Task instructions:
If a line in the entries contains the word "Übertrag", list it.

Available data:
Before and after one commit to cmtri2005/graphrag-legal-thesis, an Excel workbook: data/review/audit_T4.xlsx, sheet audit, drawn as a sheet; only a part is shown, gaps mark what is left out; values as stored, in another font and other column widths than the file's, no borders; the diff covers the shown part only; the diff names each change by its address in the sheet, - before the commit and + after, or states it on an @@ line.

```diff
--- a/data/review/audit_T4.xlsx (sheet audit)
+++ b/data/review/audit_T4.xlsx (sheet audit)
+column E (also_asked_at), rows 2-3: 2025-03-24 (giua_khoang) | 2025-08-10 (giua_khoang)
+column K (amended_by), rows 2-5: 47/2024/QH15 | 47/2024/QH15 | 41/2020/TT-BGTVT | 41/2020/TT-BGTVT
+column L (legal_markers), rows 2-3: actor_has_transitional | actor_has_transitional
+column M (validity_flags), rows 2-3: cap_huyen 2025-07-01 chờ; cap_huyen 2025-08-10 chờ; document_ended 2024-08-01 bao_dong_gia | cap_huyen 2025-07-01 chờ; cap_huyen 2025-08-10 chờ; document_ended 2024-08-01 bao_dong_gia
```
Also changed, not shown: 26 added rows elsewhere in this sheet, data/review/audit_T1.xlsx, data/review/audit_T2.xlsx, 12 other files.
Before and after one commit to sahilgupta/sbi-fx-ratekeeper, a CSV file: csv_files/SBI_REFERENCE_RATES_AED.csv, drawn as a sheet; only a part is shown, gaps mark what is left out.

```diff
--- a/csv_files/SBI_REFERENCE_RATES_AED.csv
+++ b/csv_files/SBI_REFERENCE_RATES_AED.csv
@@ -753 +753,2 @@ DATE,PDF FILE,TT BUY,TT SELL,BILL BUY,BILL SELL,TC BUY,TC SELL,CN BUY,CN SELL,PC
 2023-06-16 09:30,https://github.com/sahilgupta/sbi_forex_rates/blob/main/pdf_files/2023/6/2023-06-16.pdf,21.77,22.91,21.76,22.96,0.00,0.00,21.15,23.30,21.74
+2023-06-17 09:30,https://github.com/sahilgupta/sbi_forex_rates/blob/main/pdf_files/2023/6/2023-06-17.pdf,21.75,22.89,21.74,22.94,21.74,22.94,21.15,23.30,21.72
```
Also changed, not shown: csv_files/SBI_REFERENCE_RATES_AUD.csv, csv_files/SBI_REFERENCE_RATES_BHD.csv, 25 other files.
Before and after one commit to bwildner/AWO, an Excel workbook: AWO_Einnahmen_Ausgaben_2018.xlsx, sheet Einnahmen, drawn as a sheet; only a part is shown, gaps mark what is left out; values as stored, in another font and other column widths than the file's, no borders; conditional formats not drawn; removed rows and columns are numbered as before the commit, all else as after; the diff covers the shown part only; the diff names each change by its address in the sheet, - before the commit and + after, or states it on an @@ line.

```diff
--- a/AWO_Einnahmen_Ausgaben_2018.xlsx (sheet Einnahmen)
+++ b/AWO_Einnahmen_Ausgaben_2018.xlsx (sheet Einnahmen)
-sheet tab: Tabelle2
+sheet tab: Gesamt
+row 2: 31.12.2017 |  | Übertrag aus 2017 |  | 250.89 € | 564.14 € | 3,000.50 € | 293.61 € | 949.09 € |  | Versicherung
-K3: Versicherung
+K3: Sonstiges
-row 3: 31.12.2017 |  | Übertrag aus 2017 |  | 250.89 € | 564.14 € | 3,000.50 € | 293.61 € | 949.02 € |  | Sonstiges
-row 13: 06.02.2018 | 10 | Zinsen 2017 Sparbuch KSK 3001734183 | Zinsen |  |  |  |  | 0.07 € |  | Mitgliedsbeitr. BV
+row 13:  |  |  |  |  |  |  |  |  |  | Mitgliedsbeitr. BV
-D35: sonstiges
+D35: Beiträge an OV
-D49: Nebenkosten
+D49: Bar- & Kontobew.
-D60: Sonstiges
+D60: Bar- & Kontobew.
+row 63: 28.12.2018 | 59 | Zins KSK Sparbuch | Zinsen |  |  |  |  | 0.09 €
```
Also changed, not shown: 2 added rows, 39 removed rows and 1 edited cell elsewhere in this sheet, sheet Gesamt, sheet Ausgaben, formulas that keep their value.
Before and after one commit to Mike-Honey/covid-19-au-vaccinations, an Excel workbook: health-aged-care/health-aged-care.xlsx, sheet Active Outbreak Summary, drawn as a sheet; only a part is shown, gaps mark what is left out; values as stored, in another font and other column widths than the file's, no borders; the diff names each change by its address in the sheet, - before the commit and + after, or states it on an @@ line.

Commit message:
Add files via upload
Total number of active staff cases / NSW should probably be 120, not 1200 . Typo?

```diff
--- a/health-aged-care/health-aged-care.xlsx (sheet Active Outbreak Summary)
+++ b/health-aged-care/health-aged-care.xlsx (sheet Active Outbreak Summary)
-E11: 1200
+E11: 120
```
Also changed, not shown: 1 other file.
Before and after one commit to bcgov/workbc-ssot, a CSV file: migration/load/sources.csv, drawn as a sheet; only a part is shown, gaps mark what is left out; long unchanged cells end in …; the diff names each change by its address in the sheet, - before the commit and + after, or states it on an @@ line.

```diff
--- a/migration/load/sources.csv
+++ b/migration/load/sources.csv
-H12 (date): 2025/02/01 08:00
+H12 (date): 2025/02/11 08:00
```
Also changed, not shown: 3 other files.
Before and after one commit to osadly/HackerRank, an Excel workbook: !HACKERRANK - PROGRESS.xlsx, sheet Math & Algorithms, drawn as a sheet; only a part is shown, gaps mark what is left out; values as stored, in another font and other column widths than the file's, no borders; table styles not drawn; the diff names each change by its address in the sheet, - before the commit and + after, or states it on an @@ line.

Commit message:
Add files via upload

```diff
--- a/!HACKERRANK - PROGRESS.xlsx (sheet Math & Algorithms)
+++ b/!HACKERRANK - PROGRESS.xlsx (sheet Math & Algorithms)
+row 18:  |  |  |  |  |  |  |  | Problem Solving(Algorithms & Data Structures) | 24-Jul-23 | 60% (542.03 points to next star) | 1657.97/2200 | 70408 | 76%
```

Result:
+row 2: 31.12.2017 |  | Übertrag aus 2017 |  | 250.89 € | 564.14 € | 3,000.50 € | 293.61 € | 949.09 € |  | Versicherung
-row 3: 31.12.2017 |  | Übertrag aus 2017 |  | 250.89 € | 564.14 € | 3,000.50 € | 293.61 € | 949.02 € |  | Sonstiges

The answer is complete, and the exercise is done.